(Front-end code change data)
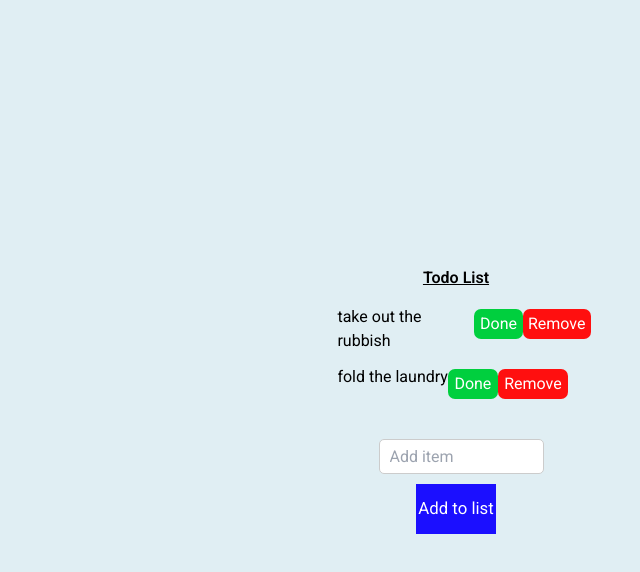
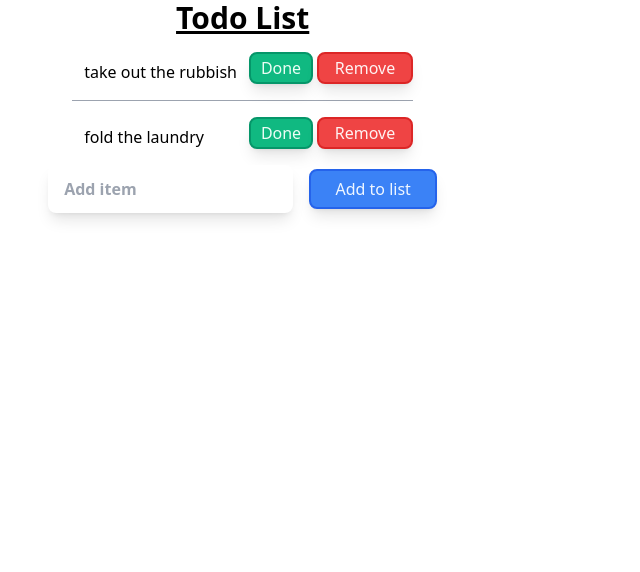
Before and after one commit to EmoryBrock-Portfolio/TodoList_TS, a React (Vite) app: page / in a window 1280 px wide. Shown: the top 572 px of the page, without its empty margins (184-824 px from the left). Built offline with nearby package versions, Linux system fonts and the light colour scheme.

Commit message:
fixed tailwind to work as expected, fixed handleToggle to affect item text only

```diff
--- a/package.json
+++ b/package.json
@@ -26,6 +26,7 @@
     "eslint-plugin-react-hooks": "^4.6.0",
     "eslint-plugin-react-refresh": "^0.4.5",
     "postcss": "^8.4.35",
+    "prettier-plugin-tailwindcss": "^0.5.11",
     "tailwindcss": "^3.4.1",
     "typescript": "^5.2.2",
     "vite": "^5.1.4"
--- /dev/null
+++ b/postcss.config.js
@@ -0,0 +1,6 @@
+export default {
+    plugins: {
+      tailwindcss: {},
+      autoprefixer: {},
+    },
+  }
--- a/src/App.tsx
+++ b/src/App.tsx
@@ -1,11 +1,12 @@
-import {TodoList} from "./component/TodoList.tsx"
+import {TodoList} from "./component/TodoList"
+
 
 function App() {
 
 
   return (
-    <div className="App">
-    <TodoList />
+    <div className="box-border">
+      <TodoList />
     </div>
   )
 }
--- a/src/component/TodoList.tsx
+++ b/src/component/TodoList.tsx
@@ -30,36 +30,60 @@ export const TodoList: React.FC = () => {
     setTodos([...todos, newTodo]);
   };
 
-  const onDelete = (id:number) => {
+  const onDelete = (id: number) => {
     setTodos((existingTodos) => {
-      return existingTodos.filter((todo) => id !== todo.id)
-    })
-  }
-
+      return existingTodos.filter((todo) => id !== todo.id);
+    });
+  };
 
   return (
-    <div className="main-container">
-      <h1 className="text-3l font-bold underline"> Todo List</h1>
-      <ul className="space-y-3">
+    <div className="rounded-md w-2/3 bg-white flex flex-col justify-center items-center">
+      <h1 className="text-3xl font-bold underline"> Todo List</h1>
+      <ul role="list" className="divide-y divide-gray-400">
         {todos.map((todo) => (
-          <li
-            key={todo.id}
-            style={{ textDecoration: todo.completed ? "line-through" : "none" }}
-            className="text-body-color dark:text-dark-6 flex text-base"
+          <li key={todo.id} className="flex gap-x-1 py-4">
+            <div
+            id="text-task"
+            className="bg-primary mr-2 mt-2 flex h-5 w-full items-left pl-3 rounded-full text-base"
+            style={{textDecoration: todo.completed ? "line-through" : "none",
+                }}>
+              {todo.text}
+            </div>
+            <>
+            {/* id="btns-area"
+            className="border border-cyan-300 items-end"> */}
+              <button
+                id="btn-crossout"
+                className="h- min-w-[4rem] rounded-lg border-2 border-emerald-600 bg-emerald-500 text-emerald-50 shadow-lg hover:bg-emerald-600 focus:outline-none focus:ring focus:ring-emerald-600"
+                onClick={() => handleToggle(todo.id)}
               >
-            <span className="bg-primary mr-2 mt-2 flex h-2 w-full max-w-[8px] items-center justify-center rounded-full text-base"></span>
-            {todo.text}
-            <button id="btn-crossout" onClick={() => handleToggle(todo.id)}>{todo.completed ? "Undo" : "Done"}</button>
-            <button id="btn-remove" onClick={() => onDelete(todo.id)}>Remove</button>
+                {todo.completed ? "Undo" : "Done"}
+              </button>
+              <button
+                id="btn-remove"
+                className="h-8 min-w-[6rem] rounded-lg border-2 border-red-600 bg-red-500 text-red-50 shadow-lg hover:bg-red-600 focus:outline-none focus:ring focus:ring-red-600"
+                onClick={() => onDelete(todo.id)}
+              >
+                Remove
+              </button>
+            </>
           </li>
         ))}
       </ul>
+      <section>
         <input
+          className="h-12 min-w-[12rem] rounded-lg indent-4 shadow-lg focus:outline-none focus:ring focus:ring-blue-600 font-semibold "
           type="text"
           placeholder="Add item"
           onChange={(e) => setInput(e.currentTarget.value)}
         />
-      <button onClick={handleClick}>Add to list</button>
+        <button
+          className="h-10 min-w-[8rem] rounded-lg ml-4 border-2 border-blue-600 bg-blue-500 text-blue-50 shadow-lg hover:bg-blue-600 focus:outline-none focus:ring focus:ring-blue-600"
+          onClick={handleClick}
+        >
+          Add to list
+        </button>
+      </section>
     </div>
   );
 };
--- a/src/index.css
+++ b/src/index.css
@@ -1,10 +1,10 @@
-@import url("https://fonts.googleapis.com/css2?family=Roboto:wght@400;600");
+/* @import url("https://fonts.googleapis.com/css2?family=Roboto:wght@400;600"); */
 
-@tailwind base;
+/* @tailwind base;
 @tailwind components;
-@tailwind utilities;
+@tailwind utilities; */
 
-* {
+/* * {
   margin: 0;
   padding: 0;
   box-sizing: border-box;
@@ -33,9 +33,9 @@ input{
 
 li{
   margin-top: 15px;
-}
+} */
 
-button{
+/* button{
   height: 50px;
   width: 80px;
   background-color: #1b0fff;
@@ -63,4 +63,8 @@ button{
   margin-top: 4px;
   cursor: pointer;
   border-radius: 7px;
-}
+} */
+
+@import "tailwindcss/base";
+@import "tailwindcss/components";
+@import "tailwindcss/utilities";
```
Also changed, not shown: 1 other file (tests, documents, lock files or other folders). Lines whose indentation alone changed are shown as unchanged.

- Action item -
Every line of the records must come back unchanged, except that pictures are dropped.

- Reply to the exercise -
Before and after one commit to EmoryBrock-Portfolio/TodoList_TS, a React (Vite) app: page / in a window 1280 px wide. Shown: the top 572 px of the page, without its empty margins (184-824 px from the left). Built offline with nearby package versions, Linux system fonts and the light colour scheme.

Commit message:
fixed tailwind to work as expected, fixed handleToggle to affect item text only

```diff
--- a/package.json
+++ b/package.json
@@ -26,6 +26,7 @@
     "eslint-plugin-react-hooks": "^4.6.0",
     "eslint-plugin-react-refresh": "^0.4.5",
     "postcss": "^8.4.35",
+    "prettier-plugin-tailwindcss": "^0.5.11",
     "tailwindcss": "^3.4.1",
     "typescript": "^5.2.2",
     "vite": "^5.1.4"
--- /dev/null
+++ b/postcss.config.js
@@ -0,0 +1,6 @@
+export default {
+    plugins: {
+      tailwindcss: {},
+      autoprefixer: {},
+    },
+  }
--- a/src/App.tsx
+++ b/src/App.tsx
@@ -1,11 +1,12 @@
-import {TodoList} from "./component/TodoList.tsx"
+import {TodoList} from "./component/TodoList"
+
 
 function App() {
 
 
   return (
-    <div className="App">
-    <TodoList />
+    <div className="box-border">
+      <TodoList />
     </div>
   )
 }
--- a/src/component/TodoList.tsx
+++ b/src/component/TodoList.tsx
@@ -30,36 +30,60 @@ export const TodoList: React.FC = () => {
     setTodos([...todos, newTodo]);
   };
 
-  const onDelete = (id:number) => {
+  const onDelete = (id: number) => {
     setTodos((existingTodos) => {
-      return existingTodos.filter((todo) => id !== todo.id)
-    })
-  }
-
+      return existingTodos.filter((todo) => id !== todo.id);
+    });
+  };
 
   return (
-    <div className="main-container">
-      <h1 className="text-3l font-bold underline"> Todo List</h1>
-      <ul className="space-y-3">
+    <div className="rounded-md w-2/3 bg-white flex flex-col justify-center items-center">
+      <h1 className="text-3xl font-bold underline"> Todo List</h1>
+      <ul role="list" className="divide-y divide-gray-400">
         {todos.map((todo) => (
-          <li
-            key={todo.id}
-            style={{ textDecoration: todo.completed ? "line-through" : "none" }}
-            className="text-body-color dark:text-dark-6 flex text-base"
+          <li key={todo.id} className="flex gap-x-1 py-4">
+            <div
+            id="text-task"
+            className="bg-primary mr-2 mt-2 flex h-5 w-full items-left pl-3 rounded-full text-base"
+            style={{textDecoration: todo.completed ? "line-through" : "none",
+                }}>
+              {todo.text}
+            </div>
+            <>
+            {/* id="btns-area"
+            className="border border-cyan-300 items-end"> */}
+              <button
+                id="btn-crossout"
+                className="h- min-w-[4rem] rounded-lg border-2 border-emerald-600 bg-emerald-500 text-emerald-50 shadow-lg hover:bg-emerald-600 focus:outline-none focus:ring focus:ring-emerald-600"
+                onClick={() => handleToggle(todo.id)}
               >
-            <span className="bg-primary mr-2 mt-2 flex h-2 w-full max-w-[8px] items-center justify-center rounded-full text-base"></span>
-            {todo.text}
-            <button id="btn-crossout" onClick={() => handleToggle(todo.id)}>{todo.completed ? "Undo" : "Done"}</button>
-            <button id="btn-remove" onClick={() => onDelete(todo.id)}>Remove</button>
+                {todo.completed ? "Undo" : "Done"}
+              </button>
+              <button
+                id="btn-remove"
+                className="h-8 min-w-[6rem] rounded-lg border-2 border-red-600 bg-red-500 text-red-50 shadow-lg hover:bg-red-600 focus:outline-none focus:ring focus:ring-red-600"
+                onClick={() => onDelete(todo.id)}
+              >
+                Remove
+              </button>
+            </>
           </li>
         ))}
       </ul>
+      <section>
         <input
+          className="h-12 min-w-[12rem] rounded-lg indent-4 shadow-lg focus:outline-none focus:ring focus:ring-blue-600 font-semibold "
           type="text"
           placeholder="Add item"
           onChange={(e) => setInput(e.currentTarget.value)}
         />
-      <button onClick={handleClick}>Add to list</button>
+        <button
+          className="h-10 min-w-[8rem] rounded-lg ml-4 border-2 border-blue-600 bg-blue-500 text-blue-50 shadow-lg hover:bg-blue-600 focus:outline-none focus:ring focus:ring-blue-600"
+          onClick={handleClick}
+        >
+          Add to list
+        </button>
+      </section>
     </div>
   );
 };
--- a/src/index.css
+++ b/src/index.css
@@ -1,10 +1,10 @@
-@import url("https://fonts.googleapis.com/css2?family=Roboto:wght@400;600");
+/* @import url("https://fonts.googleapis.com/css2?family=Roboto:wght@400;600"); */
 
-@tailwind base;
+/* @tailwind base;
 @tailwind components;
-@tailwind utilities;
+@tailwind utilities; */
 
-* {
+/* * {
   margin: 0;
   padding: 0;
   box-sizing: border-box;
@@ -33,9 +33,9 @@ input{
 
 li{
   margin-top: 15px;
-}
+} */
 
-button{
+/* button{
   height: 50px;
   width: 80px;
   background-color: #1b0fff;
@@ -63,4 +63,8 @@ button{
   margin-top: 4px;
   cursor: pointer;
   border-radius: 7px;
-}
+} */
+
+@import "tailwindcss/base";
+@import "tailwindcss/components";
+@import "tailwindcss/utilities";
```
Also changed, not shown: 1 other file (tests, documents, lock files or other folders). Lines whose indentation alone changed are shown as unchanged.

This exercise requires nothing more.